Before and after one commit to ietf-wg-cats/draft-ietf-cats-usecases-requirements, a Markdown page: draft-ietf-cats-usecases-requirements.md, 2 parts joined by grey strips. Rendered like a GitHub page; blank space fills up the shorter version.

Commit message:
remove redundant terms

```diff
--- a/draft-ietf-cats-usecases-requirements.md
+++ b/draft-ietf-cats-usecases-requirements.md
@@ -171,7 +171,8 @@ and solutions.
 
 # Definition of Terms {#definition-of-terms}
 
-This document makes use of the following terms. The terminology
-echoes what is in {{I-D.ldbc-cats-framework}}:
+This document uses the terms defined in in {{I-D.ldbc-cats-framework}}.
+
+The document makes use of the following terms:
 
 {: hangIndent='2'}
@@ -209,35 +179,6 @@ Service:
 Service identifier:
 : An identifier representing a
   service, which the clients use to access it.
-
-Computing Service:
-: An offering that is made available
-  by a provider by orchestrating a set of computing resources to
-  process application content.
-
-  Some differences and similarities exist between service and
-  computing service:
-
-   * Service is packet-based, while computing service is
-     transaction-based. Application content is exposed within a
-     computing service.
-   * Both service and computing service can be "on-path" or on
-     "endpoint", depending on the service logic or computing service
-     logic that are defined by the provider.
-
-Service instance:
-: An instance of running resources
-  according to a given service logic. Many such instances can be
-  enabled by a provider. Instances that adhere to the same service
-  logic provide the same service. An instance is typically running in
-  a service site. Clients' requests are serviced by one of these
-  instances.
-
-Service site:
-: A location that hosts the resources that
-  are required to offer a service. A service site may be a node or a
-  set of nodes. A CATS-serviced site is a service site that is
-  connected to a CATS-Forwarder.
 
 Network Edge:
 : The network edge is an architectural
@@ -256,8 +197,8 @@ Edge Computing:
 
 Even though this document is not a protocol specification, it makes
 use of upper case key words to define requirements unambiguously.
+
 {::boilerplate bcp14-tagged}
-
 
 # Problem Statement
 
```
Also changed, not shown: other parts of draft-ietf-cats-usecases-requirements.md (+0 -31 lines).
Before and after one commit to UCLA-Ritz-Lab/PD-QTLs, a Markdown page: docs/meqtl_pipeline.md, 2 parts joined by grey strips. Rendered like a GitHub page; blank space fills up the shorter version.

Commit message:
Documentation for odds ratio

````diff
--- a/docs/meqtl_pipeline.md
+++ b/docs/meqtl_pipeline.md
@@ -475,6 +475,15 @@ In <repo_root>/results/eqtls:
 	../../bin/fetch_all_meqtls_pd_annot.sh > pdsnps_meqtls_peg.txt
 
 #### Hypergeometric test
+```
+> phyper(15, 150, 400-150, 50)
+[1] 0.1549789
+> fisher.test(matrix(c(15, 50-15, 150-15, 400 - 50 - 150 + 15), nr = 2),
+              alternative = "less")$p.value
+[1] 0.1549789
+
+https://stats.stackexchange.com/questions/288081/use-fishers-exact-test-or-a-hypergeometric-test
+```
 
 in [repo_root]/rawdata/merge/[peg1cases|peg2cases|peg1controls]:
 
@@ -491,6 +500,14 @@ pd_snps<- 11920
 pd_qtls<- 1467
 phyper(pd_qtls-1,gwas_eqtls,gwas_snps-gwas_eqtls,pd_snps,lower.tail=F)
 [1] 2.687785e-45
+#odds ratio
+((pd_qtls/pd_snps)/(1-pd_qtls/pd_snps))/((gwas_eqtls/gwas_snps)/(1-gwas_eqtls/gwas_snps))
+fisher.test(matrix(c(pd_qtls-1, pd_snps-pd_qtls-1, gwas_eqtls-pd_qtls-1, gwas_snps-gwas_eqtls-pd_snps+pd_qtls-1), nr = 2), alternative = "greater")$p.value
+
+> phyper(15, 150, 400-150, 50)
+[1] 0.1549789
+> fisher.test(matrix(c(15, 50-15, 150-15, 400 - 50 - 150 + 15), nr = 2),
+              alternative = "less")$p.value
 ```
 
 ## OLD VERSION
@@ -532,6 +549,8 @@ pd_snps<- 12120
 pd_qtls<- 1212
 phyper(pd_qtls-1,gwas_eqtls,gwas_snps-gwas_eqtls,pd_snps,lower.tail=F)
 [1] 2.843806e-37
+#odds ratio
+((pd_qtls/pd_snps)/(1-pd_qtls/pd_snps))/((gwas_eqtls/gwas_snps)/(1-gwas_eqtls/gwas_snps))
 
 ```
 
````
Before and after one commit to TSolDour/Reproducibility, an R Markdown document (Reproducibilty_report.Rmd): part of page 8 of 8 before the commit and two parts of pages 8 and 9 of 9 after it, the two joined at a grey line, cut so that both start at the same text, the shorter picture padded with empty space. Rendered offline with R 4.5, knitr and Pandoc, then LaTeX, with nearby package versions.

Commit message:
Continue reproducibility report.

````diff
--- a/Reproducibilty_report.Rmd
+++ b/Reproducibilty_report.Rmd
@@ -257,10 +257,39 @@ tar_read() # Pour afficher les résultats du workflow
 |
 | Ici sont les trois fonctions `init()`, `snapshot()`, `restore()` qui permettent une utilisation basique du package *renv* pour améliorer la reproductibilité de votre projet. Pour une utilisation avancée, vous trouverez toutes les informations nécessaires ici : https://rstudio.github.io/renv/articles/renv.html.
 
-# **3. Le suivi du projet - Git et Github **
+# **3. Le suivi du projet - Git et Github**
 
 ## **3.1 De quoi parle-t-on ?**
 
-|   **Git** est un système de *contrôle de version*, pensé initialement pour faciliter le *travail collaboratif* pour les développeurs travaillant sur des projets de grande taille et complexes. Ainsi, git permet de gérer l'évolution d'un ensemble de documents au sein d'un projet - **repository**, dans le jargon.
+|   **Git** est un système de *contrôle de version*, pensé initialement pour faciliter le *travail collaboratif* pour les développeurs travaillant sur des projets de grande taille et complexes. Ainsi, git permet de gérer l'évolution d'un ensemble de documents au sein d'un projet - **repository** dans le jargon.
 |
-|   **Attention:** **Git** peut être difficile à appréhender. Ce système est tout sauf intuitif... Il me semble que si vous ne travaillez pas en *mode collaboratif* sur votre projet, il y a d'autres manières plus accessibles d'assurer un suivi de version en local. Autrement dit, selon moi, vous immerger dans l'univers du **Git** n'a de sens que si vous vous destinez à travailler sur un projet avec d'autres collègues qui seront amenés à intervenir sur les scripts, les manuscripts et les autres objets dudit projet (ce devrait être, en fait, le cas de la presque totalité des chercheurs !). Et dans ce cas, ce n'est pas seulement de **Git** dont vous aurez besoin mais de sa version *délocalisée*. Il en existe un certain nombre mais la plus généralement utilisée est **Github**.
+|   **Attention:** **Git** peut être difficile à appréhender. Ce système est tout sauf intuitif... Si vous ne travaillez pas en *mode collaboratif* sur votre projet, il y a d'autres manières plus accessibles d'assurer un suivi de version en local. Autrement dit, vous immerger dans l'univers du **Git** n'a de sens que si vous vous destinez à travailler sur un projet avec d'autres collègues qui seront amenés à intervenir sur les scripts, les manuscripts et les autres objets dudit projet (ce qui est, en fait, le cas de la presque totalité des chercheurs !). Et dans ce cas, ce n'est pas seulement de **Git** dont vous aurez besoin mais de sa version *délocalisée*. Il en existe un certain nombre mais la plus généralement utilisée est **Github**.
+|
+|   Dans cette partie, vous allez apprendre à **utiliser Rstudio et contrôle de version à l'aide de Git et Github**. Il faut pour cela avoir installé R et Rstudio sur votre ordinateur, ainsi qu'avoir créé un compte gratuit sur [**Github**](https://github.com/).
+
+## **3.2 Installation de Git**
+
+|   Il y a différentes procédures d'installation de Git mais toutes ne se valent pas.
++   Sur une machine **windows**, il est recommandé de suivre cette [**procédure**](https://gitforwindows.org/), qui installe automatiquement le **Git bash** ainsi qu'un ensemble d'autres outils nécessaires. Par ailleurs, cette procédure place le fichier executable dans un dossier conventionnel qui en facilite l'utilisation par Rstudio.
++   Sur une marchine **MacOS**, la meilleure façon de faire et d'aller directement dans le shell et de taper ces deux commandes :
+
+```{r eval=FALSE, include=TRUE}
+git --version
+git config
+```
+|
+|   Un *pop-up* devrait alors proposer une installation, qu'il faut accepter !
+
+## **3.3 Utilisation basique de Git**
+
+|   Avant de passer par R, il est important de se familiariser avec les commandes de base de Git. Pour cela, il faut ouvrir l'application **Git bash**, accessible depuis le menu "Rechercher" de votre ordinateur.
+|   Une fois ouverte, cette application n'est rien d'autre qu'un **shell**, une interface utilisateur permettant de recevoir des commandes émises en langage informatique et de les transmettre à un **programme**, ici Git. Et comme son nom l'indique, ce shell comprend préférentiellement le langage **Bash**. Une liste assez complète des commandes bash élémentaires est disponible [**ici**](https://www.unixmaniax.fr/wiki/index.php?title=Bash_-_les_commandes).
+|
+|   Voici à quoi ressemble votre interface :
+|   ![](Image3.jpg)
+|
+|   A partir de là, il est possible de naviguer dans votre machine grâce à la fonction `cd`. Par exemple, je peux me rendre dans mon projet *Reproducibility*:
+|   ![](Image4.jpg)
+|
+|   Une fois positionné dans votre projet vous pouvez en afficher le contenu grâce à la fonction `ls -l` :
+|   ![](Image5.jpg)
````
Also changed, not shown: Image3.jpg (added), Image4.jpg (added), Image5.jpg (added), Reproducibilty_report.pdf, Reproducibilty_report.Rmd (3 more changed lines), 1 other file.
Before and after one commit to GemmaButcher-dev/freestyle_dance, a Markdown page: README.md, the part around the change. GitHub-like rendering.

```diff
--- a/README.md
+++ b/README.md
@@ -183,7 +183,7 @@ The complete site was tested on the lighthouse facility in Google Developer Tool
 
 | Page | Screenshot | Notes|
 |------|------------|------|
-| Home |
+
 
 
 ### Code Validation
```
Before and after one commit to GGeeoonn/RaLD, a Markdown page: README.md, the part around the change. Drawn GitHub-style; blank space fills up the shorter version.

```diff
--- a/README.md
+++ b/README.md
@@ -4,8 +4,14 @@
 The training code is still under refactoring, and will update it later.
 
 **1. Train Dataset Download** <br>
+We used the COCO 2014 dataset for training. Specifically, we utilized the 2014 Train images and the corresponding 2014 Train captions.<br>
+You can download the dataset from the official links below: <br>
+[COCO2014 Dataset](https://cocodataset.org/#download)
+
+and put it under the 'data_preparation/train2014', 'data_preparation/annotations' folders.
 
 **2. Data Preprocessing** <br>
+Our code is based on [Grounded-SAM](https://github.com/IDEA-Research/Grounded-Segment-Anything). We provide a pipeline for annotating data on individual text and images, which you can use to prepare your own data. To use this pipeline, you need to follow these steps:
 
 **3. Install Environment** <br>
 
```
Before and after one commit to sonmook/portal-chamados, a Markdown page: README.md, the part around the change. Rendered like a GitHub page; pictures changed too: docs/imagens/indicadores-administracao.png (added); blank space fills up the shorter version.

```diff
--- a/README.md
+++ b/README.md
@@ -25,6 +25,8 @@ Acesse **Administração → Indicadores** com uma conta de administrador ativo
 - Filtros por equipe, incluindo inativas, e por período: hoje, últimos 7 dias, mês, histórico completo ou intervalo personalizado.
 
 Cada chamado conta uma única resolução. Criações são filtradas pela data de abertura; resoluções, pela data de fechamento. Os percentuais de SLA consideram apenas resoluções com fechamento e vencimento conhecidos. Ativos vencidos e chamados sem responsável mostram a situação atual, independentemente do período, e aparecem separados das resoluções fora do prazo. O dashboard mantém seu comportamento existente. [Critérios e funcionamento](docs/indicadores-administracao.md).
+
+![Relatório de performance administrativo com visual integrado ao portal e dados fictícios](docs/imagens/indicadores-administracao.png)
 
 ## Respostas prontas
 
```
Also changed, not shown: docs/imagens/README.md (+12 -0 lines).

============================================================

● WHAT THE TASK ASKS: Apply a filter to the listing above so that only lines with "docs" are kept, and copy those lines.

● SOLVED EXERCISE:
Before and after one commit to UCLA-Ritz-Lab/PD-QTLs, a Markdown page: docs/meqtl_pipeline.md, 2 parts joined by grey strips. Rendered like a GitHub page; blank space fills up the shorter version.
--- a/docs/meqtl_pipeline.md
+++ b/docs/meqtl_pipeline.md
Before and after one commit to sonmook/portal-chamados, a Markdown page: README.md, the part around the change. Rendered like a GitHub page; pictures changed too: docs/imagens/indicadores-administracao.png (added); blank space fills up the shorter version.
 Cada chamado conta uma única resolução. Criações são filtradas pela data de abertura; resoluções, pela data de fechamento. Os percentuais de SLA consideram apenas resoluções com fechamento e vencimento conhecidos. Ativos vencidos e chamados sem responsável mostram a situação atual, independentemente do período, e aparecem separados das resoluções fora do prazo. O dashboard mantém seu comportamento existente. [Critérios e funcionamento](docs/indicadores-administracao.md).
+![Relatório de performance administrativo com visual integrado ao portal e dados fictícios](docs/imagens/indicadores-administracao.png)
Also changed, not shown: docs/imagens/README.md (+12 -0 lines).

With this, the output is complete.